Temporary Orders Hearings in Bexar County
Temporary Orders usually occur at the beginning of a divorce case. They are often required when there are children or property that are in dispute. The following article will explain what typically happens when a case is set for Temporary Orders in Bexar County.
A divorce case may last months or years; because the time frames vary and are often unknown a party in the divorce may file a motion for Temporary Orders. This motion asks the court for specific relief to be granted while the divorce case is pending. In layman terms it is generally asking the court to set the “rules” for the remainder of the divorce case.
The requested relief in a Temporary Orders varies but the following requests are most common:
Injunctions preventing parties from doing certain things during the divorce such as going to other parties work, etc.,
The custody arrangement of the parties,
Who pays child support and what is the amount,
Does one spouse pay another spouse support and what is the amount,
Who will remain in the marital residence and who will be forced to leave,
What bills each party will pay.
WHAT TO EXPECT THE DAY OF THE HEARING
Your court hearing will be held at 9:00 a.m. at presiding court. If you do not have an attorney you report to room 1.09. If you have an attorney, your attorney will often ask you to wait in room 1.15. Room 1.15 is a large waiting room just down the hall from presiding court, this room is located next to a shoe shine stand and includes a reception area with copy machines and conference rooms for the clients and their attorneys to use.
At 9:00 a.m. the judge will call the docket starting with the oldest cases first. When the judge calls the case the attorneys will stand up and each side will make an announcement this is usually one of the following: not ready, ready, or conferring.
If an attorney has not had time to prepare or maybe just got hired on the case they will announce, “not ready”.
If the attorney’s have not discussed the case prior to the temporary orders hearing they will often announce “conferring”. Conferring allows the parties to discuss the case and potentially come to agreement.
If the attorney’s have conferred prior to the hearing date and cannot come to an agreement they will often need a judge to make a ruling on any matters that are not agreed upon.
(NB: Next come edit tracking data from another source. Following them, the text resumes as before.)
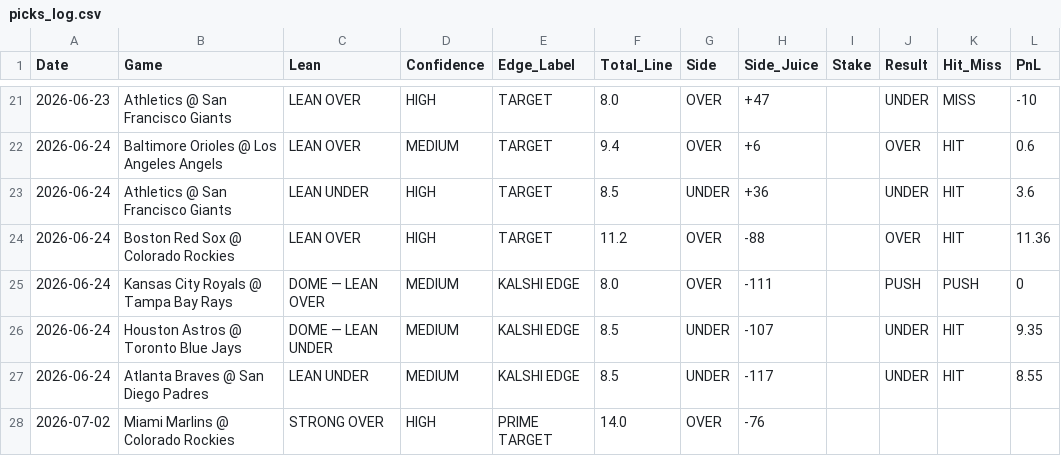
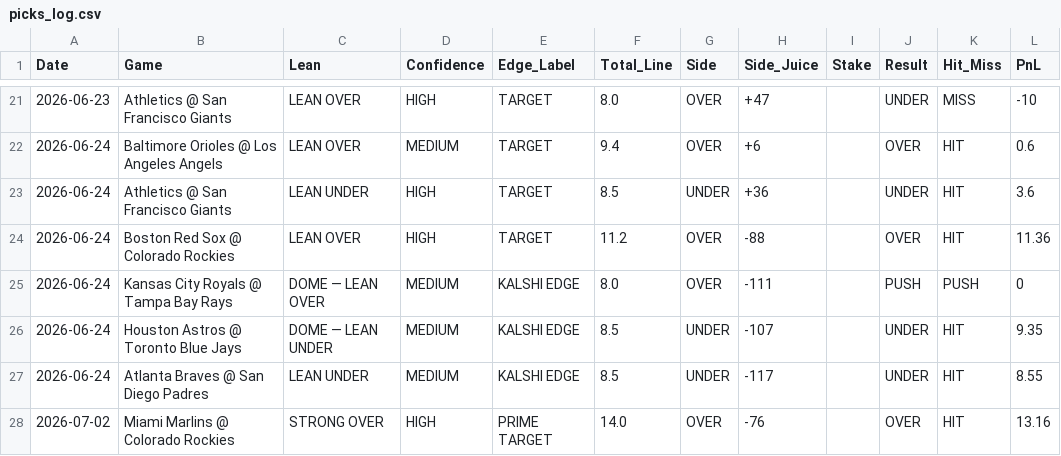
Before and after one commit to joeygir/mlb-polymarket-bot, a CSV file: picks_log.csv, drawn as a sheet; only a part is shown, gaps mark what is left out.

```diff
--- a/picks_log.csv
+++ b/picks_log.csv
@@ -27,2 +27,2 @@ Date,Game,Lean,Confidence,Edge_Label,Total_Line,Side,Side_Juice,Stake,Result,Hit
 2026-06-24,Atlanta Braves @ San Diego Padres,LEAN UNDER,MEDIUM,KALSHI EDGE,8.5,UNDER,-117,,UNDER,HIT,8.55
-2026-07-02,Miami Marlins @ Colorado Rockies,STRONG OVER,HIGH,PRIME TARGET,14.0,OVER,-76,,,,
+2026-07-02,Miami Marlins @ Colorado Rockies,STRONG OVER,HIGH,PRIME TARGET,14.0,OVER,-76,,OVER,HIT,13.16
```
Also changed, not shown: 3 other files.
In this case the attorneys will announce “ready” and a time limit needed to complete their arguments to the judge.
When the attorneys confer they will try to come to agreements about various issues particular to the divorce. If they can come to an agreement then they will write their agreements down in a temporary order and the parties and the judge will sign it. This temporary order becomes binding on the parties and they must follow it during the pendency of the divorce.
When attorneys cannot come to an agreement, the presiding judge will assign the attorneys out to a court to hear the case. This process of assigning cases out to courts is completely random and makes predicting outcomes for a client difficult. The assigned judge will hear the arguments of the parties and make a ruling this becomes the order and is binding on the parties.
Call Attorney Justin Cook today for your temporary orders hearing assistance. (210) 271-2800.